* _Exercise objective_: Pull every line holding the word "마감일이" from the data below and copy it.
━━━━━ Supplied entries
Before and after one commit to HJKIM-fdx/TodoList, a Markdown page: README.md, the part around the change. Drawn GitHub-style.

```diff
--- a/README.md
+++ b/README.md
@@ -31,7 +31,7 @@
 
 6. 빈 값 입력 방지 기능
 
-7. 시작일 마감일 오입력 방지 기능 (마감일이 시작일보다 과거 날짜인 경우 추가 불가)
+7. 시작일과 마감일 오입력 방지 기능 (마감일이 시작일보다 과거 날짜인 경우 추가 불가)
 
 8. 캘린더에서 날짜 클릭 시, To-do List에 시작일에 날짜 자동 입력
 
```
━━━━━━━━━━
━━━━━ Supplied entries
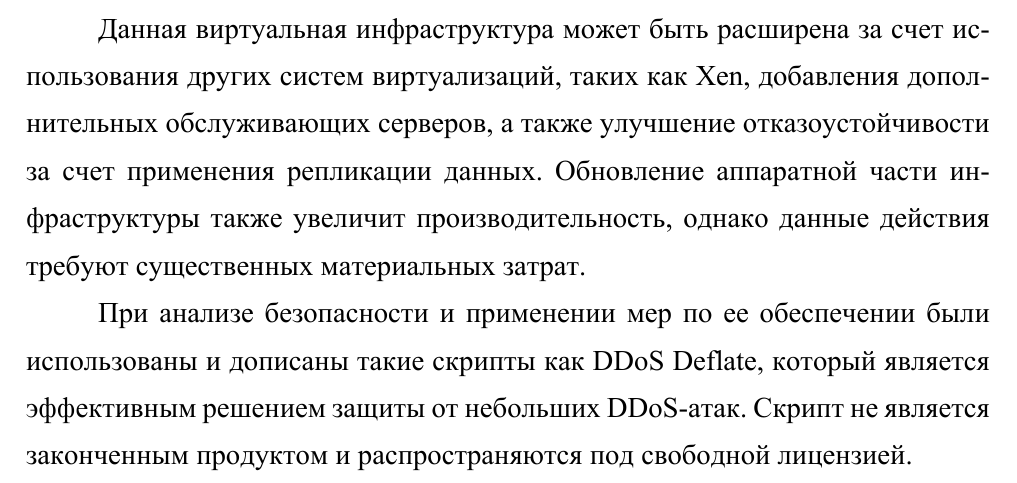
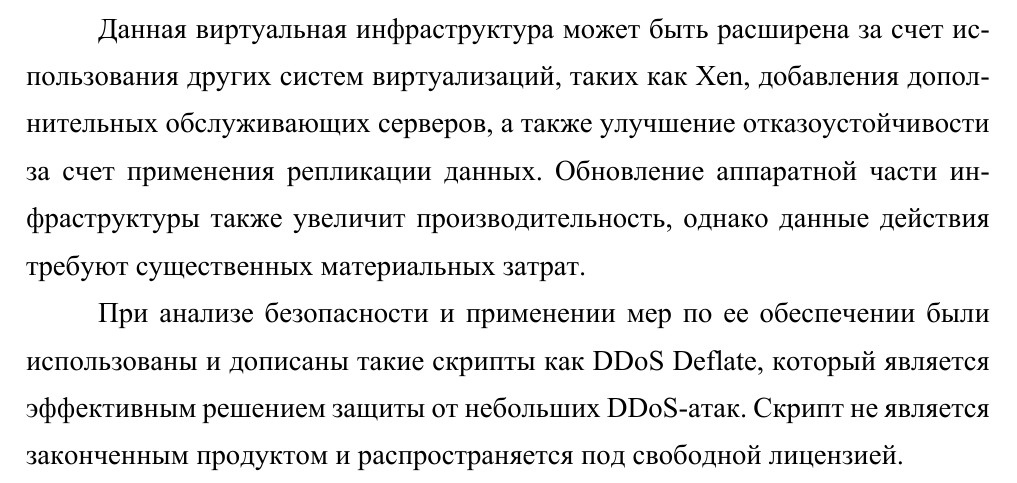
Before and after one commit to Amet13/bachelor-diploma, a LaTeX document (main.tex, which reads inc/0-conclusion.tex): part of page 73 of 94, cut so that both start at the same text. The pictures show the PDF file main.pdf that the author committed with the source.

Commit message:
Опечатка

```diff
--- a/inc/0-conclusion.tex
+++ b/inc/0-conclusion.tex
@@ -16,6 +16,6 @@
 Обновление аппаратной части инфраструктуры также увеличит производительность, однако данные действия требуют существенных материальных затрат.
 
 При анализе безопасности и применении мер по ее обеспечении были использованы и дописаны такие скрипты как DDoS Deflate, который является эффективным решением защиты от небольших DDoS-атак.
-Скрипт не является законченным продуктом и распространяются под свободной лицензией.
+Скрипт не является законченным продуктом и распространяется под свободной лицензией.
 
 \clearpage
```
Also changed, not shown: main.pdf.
━━━━━━━━━━
━━━━━ Supplied entries
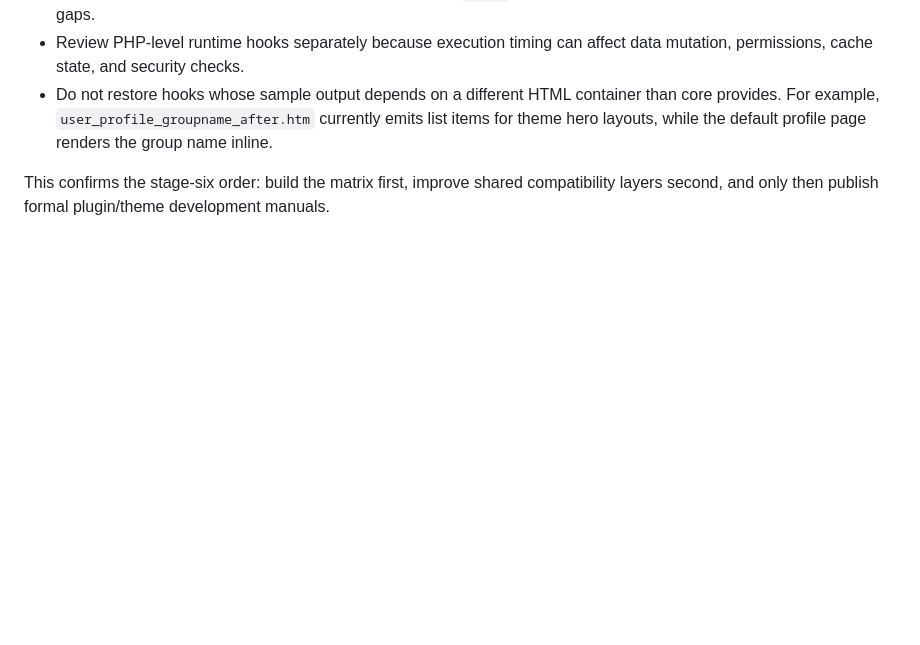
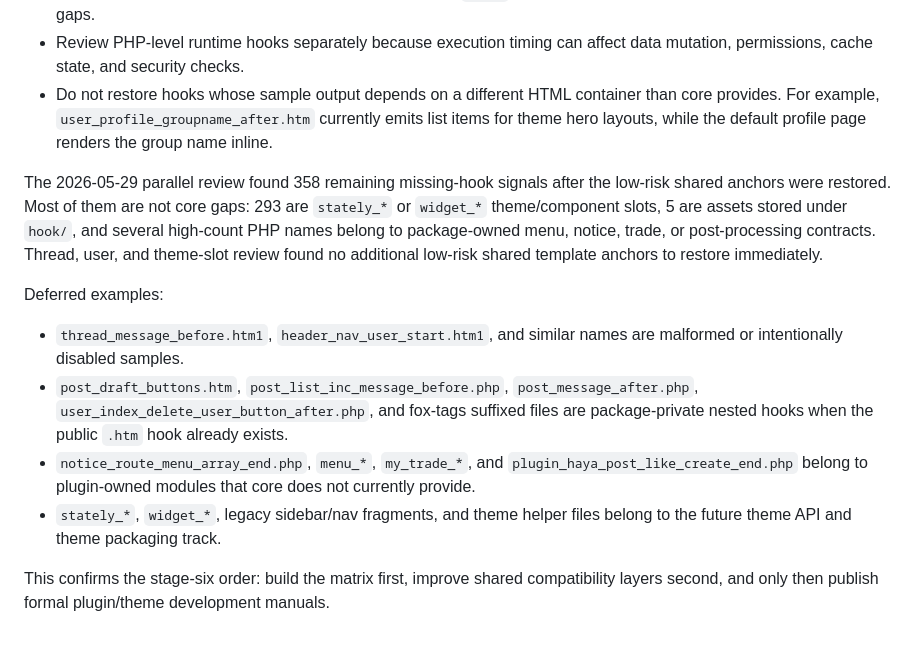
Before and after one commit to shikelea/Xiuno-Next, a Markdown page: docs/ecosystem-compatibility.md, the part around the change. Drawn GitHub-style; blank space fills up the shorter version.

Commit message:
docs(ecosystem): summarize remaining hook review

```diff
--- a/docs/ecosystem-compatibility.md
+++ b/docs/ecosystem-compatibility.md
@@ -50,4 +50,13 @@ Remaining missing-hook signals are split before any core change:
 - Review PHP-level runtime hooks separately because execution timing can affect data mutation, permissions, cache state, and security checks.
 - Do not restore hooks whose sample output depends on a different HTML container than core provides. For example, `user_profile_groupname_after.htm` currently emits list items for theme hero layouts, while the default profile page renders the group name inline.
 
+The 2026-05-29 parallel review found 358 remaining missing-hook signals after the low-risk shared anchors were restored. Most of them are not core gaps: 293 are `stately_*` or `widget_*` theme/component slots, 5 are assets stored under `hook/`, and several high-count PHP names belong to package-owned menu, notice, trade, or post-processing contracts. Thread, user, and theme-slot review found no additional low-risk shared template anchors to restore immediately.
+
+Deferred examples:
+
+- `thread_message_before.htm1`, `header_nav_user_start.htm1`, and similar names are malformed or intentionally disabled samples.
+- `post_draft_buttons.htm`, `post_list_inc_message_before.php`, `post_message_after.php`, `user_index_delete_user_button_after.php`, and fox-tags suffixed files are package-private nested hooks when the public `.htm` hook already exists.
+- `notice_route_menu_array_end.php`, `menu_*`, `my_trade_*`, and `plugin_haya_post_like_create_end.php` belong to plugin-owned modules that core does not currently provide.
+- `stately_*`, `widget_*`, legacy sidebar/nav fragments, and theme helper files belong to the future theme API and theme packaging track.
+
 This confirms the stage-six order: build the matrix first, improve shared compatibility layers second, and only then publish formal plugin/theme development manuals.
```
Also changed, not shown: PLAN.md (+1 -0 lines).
━━━━━━━━━━
* _Answer to this problem_:
-7. 시작일 마감일 오입력 방지 기능 (마감일이 시작일보다 과거 날짜인 경우 추가 불가)
+7. 시작일과 마감일 오입력 방지 기능 (마감일이 시작일보다 과거 날짜인 경우 추가 불가)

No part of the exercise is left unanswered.